Though neither of these journalists has openly advocated censorship, their comments are evidence that trolls, or cyber bullies, and others who abuse the freedoms of the web stand to force a cultural shift.

“The government is scared of us,” said Suvendu Huddar, a 33-year-old Mumbai entrepreneur who calls himself "Internet Hindu" online. “That's the reason they want to knock down the internet freedoms through some biased tools, which seem to be coming up very soon.”

When good Hindus go bad

The Internet Hindus don't have a monopoly on trolling, of course — some, like aspiring right-wing Bharatiya Janata Party politician Jits Gajaria, say they've had their own run-ins with abusive stalkers.

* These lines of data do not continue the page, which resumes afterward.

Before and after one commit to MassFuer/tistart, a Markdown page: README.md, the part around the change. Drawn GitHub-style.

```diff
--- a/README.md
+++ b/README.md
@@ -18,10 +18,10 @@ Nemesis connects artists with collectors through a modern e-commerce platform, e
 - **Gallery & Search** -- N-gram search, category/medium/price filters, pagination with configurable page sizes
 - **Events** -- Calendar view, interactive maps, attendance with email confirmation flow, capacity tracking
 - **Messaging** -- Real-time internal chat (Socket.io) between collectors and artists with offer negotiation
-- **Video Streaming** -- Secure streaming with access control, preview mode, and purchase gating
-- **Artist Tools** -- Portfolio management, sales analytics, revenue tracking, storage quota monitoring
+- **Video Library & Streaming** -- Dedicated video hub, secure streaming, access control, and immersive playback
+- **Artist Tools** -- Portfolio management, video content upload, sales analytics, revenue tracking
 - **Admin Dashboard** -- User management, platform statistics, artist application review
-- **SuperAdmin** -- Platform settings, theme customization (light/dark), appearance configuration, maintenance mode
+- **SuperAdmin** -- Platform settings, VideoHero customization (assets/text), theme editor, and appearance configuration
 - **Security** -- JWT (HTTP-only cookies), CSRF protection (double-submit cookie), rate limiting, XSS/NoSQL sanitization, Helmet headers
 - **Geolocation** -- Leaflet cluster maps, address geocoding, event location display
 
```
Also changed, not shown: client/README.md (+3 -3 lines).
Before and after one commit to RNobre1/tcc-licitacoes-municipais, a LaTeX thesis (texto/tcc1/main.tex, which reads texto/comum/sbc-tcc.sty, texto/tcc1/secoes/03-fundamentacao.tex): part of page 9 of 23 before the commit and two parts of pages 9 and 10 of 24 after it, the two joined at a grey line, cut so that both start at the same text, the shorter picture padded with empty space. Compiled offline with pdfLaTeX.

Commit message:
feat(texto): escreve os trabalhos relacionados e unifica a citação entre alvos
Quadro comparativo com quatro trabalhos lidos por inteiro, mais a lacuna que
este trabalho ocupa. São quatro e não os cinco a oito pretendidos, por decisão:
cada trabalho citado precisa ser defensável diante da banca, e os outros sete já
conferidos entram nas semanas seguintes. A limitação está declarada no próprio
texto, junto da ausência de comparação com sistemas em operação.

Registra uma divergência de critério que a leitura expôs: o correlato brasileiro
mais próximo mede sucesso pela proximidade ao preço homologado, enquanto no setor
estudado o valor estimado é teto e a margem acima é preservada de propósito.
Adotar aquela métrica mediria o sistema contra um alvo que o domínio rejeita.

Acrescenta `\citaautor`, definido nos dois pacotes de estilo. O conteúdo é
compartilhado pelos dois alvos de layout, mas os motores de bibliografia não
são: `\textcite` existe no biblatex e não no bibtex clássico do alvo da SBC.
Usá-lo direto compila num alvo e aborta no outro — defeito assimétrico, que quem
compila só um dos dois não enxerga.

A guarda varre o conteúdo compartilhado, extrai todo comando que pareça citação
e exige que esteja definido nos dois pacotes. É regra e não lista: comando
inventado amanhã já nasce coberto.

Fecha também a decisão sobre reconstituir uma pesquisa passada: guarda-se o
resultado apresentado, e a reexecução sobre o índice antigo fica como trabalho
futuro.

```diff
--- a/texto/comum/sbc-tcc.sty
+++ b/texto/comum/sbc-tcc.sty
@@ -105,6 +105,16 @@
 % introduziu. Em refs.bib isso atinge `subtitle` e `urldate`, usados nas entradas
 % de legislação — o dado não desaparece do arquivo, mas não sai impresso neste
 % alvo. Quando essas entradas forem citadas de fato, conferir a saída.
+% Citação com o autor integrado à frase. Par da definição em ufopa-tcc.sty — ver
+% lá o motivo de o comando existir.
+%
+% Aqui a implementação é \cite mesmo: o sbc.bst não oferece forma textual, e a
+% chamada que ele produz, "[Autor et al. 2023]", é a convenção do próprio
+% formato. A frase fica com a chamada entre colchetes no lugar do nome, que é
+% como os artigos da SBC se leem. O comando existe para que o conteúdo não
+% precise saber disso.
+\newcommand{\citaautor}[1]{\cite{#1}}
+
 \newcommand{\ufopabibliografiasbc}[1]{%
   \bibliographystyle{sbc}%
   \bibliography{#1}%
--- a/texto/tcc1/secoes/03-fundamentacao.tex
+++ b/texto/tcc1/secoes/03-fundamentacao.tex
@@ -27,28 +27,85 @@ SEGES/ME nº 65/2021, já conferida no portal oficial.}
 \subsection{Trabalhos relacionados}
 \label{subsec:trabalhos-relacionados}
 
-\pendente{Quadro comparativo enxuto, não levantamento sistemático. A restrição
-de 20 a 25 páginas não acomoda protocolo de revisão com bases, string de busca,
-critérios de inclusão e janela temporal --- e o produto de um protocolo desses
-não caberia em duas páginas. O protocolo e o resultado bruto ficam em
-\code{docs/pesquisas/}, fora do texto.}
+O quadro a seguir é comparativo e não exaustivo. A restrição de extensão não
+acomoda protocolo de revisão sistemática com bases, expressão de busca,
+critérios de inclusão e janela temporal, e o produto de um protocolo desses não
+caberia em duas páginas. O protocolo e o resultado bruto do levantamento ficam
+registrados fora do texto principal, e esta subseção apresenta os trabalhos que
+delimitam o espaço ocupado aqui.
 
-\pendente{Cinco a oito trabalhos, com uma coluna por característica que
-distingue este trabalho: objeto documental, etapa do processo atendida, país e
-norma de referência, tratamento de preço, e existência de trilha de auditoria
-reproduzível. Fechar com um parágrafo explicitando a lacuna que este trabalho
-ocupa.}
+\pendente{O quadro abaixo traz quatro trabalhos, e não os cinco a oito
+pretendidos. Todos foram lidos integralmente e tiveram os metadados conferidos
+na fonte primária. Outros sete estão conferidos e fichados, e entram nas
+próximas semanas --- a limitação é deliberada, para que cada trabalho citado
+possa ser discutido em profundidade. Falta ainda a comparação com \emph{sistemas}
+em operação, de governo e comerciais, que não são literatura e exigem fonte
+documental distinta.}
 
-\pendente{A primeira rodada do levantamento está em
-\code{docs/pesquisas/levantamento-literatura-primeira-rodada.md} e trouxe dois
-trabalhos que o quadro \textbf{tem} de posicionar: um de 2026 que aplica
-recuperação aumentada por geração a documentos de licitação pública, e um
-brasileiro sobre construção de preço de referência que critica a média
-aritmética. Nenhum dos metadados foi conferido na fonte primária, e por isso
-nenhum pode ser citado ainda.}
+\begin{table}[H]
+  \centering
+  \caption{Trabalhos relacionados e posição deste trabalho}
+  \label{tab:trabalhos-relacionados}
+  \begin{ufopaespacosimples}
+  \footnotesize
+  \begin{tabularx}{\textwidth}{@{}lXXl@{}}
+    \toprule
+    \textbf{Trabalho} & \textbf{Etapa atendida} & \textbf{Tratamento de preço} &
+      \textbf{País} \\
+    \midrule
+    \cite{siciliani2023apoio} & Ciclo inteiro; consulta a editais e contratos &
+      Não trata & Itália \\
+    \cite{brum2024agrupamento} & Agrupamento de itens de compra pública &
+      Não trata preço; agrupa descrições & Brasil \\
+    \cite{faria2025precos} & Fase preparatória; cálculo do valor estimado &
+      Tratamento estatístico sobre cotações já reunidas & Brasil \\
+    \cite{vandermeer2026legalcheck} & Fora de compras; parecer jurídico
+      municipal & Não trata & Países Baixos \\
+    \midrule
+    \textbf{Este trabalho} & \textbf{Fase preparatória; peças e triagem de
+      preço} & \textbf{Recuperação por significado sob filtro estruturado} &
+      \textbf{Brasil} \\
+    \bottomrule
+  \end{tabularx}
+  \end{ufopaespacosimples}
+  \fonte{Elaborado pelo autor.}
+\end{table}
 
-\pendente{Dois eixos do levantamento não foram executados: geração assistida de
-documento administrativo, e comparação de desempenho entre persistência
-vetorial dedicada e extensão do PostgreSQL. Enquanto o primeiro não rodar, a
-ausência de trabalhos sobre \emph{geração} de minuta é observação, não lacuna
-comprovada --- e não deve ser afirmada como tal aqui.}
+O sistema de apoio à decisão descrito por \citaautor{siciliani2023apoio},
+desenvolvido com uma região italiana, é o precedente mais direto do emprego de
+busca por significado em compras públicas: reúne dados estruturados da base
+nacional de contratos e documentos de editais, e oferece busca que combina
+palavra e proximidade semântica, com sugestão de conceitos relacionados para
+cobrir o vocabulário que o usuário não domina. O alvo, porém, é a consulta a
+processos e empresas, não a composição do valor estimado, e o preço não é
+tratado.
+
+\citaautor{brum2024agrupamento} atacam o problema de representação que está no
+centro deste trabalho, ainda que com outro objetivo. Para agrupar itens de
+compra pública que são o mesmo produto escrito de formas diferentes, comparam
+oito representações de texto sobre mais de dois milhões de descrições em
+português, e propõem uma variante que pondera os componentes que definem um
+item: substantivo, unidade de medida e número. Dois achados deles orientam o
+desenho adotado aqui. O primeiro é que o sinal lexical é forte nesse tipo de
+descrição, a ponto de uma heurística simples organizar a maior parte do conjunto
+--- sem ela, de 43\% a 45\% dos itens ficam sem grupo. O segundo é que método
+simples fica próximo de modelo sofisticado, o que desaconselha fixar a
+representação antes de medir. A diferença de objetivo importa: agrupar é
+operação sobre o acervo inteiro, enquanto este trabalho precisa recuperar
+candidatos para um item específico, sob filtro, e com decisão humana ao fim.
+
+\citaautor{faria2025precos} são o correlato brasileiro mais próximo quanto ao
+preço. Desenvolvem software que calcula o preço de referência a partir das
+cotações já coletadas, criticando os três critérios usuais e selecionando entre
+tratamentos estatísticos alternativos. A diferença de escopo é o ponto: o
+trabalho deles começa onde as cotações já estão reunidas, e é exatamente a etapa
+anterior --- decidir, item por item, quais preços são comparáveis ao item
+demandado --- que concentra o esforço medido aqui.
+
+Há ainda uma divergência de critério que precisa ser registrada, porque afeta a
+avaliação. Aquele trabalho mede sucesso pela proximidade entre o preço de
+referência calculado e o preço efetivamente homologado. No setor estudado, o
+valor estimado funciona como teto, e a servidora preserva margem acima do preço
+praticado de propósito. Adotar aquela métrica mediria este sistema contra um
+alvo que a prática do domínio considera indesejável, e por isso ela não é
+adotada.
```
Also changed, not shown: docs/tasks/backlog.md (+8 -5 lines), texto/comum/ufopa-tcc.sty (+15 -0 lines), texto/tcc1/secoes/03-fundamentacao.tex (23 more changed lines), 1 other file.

But because they are so numerous, so committed, and can appear so organized — whether or not they are part of a formal network — it's the Hindu nationalist tweeters who have drawn the most flak.

“[Congress party] supporters tend to shout 'Troll' early and leave,” said Samit, a 37-year-old marketing consultant based in Mumbai. “The reason, in my